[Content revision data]
* * * * *

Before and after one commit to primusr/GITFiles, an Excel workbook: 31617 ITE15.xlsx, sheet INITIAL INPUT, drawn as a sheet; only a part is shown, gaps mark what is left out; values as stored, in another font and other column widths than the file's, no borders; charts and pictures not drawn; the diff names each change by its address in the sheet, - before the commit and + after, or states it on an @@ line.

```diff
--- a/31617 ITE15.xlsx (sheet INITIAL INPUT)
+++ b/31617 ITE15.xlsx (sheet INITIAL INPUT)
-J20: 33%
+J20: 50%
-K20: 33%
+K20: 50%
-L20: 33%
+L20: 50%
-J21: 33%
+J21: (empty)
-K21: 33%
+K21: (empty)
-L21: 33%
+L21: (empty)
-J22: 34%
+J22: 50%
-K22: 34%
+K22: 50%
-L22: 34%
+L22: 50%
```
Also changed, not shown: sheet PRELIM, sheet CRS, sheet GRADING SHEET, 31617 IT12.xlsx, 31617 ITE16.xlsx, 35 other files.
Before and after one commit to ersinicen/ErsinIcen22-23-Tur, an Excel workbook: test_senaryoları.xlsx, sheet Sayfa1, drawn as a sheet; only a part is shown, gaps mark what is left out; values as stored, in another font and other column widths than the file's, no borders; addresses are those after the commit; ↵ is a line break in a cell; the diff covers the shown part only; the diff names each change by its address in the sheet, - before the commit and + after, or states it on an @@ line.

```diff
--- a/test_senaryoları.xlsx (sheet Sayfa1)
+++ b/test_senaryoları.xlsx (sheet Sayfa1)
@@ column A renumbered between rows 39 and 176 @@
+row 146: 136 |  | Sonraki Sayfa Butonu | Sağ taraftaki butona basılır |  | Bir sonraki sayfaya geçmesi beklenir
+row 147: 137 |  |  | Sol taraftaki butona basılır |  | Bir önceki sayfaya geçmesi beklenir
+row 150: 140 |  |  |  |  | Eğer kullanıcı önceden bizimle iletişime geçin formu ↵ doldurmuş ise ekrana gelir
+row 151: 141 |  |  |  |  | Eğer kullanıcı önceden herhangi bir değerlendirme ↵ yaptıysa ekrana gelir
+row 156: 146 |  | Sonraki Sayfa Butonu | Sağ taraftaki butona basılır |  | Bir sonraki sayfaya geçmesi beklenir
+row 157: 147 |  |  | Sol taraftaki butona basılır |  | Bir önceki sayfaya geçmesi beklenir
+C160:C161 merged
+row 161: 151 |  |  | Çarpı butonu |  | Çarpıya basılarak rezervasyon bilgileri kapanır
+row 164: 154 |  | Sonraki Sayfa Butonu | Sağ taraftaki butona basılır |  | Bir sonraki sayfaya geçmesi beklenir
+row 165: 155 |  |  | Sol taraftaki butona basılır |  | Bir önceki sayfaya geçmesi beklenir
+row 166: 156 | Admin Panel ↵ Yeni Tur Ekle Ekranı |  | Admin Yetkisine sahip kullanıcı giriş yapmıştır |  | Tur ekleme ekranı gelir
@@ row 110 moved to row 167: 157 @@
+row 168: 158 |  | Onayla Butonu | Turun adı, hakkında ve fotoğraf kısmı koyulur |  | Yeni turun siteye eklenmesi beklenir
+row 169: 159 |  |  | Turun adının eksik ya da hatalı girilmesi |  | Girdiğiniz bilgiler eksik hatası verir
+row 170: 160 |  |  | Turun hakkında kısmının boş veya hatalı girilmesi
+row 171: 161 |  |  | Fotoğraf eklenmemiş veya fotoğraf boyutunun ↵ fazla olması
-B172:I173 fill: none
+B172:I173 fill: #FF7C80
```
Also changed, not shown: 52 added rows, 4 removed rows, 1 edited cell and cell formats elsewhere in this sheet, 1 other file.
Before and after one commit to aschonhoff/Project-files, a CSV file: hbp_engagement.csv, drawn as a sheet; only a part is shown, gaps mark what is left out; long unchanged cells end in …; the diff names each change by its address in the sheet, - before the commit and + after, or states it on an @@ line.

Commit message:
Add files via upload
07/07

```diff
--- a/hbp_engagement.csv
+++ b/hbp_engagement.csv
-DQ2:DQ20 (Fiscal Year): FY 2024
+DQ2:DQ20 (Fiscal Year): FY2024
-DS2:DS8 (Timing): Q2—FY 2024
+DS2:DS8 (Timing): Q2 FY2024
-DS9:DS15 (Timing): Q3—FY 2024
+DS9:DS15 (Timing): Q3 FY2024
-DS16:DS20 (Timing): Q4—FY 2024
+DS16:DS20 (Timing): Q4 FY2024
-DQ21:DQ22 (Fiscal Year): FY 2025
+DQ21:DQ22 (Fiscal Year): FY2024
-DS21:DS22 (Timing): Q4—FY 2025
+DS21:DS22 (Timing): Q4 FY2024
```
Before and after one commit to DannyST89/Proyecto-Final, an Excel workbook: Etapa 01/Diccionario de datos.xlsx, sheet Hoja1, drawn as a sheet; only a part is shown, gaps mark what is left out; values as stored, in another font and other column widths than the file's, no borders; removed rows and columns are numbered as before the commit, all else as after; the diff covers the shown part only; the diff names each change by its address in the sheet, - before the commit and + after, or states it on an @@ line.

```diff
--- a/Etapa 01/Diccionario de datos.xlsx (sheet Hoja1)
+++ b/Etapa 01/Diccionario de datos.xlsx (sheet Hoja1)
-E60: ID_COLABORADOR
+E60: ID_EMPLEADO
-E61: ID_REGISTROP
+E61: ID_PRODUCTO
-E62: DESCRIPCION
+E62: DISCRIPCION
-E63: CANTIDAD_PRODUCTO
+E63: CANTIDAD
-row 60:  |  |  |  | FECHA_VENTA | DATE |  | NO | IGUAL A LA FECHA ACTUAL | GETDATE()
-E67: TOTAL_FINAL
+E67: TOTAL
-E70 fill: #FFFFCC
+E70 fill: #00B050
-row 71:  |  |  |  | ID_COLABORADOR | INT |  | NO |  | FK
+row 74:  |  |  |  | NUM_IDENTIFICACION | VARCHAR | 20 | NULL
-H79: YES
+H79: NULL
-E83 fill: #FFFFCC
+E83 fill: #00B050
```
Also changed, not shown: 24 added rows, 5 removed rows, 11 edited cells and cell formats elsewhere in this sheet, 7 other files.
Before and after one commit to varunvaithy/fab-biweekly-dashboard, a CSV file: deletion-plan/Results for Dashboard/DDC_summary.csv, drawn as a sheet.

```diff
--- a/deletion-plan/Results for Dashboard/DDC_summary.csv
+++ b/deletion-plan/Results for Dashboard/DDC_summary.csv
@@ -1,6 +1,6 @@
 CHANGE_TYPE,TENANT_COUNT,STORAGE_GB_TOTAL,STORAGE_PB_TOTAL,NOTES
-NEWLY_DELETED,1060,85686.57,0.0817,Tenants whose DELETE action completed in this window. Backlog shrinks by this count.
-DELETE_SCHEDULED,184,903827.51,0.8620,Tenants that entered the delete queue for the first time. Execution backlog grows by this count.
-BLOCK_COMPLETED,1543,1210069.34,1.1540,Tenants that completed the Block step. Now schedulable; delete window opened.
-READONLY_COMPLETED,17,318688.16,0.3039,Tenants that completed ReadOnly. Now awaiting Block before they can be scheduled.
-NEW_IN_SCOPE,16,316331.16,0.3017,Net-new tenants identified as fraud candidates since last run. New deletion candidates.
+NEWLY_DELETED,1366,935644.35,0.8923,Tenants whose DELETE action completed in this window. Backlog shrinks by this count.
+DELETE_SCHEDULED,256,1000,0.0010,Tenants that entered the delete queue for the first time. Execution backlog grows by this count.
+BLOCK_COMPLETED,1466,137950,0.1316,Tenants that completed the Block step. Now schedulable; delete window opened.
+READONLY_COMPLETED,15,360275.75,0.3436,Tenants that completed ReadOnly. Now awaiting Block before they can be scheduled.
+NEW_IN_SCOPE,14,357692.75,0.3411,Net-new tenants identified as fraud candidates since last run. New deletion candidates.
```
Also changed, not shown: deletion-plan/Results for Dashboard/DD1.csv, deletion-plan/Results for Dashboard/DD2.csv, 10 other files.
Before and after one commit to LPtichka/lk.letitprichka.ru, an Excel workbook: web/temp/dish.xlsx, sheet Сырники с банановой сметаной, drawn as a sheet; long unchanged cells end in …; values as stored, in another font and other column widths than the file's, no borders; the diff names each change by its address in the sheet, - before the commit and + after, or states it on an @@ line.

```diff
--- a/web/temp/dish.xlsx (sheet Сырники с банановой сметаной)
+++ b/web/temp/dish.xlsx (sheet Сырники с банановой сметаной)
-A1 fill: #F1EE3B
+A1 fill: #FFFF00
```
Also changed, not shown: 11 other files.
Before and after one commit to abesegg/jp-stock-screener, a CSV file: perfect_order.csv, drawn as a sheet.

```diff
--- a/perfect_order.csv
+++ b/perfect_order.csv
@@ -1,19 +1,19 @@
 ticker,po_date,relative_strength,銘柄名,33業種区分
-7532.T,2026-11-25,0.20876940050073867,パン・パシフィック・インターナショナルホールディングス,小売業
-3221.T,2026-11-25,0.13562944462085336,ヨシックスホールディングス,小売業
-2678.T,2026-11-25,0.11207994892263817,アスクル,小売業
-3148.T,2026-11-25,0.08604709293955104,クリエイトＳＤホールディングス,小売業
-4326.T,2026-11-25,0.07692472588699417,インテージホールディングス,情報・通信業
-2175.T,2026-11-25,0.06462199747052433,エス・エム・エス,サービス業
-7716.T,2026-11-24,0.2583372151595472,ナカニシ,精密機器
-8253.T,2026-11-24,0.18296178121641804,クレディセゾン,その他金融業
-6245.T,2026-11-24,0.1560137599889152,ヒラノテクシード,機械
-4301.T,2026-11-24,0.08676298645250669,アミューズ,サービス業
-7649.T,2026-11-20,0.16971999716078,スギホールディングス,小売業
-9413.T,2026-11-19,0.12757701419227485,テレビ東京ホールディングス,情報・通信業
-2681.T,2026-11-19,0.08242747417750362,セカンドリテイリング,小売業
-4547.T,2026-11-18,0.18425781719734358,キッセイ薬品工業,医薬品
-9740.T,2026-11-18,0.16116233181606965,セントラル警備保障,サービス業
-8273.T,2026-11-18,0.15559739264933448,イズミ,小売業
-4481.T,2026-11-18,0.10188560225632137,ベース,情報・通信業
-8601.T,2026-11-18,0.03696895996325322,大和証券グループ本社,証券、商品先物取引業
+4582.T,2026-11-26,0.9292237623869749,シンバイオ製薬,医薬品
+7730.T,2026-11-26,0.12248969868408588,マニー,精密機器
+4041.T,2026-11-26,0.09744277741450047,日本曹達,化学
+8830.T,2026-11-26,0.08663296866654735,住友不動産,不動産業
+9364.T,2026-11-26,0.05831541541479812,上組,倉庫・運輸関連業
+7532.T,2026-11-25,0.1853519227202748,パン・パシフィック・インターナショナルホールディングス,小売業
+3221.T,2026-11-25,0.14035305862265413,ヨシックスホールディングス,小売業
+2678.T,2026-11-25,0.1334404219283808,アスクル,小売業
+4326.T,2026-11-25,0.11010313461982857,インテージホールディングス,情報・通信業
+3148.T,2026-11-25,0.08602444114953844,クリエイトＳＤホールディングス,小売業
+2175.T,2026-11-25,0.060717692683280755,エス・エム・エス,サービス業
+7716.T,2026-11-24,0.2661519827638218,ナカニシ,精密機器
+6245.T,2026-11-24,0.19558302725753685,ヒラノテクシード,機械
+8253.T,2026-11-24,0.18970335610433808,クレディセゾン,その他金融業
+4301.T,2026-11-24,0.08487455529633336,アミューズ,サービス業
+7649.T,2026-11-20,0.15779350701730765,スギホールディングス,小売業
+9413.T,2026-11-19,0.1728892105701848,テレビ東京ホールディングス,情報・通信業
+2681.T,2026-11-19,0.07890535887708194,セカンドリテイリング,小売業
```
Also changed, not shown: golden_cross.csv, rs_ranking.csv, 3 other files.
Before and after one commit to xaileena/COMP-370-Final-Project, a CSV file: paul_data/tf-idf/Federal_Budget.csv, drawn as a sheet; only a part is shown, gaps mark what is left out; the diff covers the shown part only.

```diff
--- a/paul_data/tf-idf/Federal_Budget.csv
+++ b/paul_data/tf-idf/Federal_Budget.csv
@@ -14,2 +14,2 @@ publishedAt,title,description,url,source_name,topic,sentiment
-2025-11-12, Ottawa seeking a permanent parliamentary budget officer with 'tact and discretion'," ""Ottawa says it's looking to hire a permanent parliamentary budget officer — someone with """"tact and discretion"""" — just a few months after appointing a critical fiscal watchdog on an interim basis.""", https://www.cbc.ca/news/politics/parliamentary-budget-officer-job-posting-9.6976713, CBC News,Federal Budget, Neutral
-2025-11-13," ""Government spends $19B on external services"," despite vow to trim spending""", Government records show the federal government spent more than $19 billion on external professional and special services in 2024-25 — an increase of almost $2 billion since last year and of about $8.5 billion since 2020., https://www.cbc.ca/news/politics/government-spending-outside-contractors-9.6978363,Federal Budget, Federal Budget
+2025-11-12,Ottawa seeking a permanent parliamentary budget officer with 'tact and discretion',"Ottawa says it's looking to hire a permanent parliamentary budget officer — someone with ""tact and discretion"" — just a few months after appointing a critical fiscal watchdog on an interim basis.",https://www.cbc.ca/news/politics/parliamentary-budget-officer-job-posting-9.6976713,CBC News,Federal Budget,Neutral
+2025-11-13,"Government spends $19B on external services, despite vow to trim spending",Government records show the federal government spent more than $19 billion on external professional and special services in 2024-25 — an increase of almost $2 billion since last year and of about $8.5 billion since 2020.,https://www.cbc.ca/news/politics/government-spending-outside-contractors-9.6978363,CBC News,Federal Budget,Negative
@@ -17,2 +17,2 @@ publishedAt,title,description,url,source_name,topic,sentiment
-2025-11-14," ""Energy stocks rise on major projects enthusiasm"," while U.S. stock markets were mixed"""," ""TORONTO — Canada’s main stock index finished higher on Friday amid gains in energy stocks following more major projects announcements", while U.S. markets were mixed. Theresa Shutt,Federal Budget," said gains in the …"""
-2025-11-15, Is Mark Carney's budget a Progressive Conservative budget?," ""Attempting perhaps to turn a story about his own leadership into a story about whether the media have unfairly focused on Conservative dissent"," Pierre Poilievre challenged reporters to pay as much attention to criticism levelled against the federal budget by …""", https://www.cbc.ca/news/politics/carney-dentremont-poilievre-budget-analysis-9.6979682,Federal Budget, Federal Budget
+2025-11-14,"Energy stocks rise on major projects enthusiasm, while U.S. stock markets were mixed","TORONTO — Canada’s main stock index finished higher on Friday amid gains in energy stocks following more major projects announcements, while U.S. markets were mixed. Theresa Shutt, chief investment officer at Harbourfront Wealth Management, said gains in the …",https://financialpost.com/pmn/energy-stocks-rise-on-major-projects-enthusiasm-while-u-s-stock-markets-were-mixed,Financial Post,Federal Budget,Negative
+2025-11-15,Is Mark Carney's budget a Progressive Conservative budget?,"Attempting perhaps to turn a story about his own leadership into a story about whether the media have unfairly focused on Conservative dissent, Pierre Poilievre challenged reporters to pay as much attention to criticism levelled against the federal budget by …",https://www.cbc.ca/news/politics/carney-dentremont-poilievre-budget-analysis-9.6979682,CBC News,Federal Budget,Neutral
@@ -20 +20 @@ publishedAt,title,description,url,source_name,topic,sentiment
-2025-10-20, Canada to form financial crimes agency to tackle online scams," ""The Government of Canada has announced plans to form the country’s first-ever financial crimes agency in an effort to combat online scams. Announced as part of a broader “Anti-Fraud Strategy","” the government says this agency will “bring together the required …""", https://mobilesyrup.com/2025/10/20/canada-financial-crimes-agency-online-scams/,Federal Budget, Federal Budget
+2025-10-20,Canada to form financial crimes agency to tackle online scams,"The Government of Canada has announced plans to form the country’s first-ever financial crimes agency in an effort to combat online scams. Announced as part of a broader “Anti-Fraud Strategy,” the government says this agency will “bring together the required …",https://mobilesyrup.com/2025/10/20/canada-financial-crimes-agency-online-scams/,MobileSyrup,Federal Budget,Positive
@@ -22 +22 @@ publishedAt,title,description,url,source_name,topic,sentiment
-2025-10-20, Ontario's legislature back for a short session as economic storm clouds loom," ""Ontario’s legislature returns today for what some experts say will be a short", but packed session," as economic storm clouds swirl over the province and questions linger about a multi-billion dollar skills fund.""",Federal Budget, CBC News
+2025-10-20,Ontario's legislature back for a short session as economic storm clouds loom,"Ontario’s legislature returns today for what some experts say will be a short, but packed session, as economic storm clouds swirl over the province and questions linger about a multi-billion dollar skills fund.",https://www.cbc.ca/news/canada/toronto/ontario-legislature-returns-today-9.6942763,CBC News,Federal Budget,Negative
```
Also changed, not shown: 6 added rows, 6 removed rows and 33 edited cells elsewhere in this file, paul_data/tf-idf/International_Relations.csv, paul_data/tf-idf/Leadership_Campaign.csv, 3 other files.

* * * * *

** About this task **
Wherever a line in the data above contains the word "removed", copy that line.

** Problem solution **
Also changed, not shown: 52 added rows, 4 removed rows, 1 edited cell and cell formats elsewhere in this sheet, 1 other file.
Before and after one commit to DannyST89/Proyecto-Final, an Excel workbook: Etapa 01/Diccionario de datos.xlsx, sheet Hoja1, drawn as a sheet; only a part is shown, gaps mark what is left out; values as stored, in another font and other column widths than the file's, no borders; removed rows and columns are numbered as before the commit, all else as after; the diff covers the shown part only; the diff names each change by its address in the sheet, - before the commit and + after, or states it on an @@ line.
Also changed, not shown: 24 added rows, 5 removed rows, 11 edited cells and cell formats elsewhere in this sheet, 7 other files.
Also changed, not shown: 6 added rows, 6 removed rows and 33 edited cells elsewhere in this file, paul_data/tf-idf/International_Relations.csv, paul_data/tf-idf/Leadership_Campaign.csv, 3 other files.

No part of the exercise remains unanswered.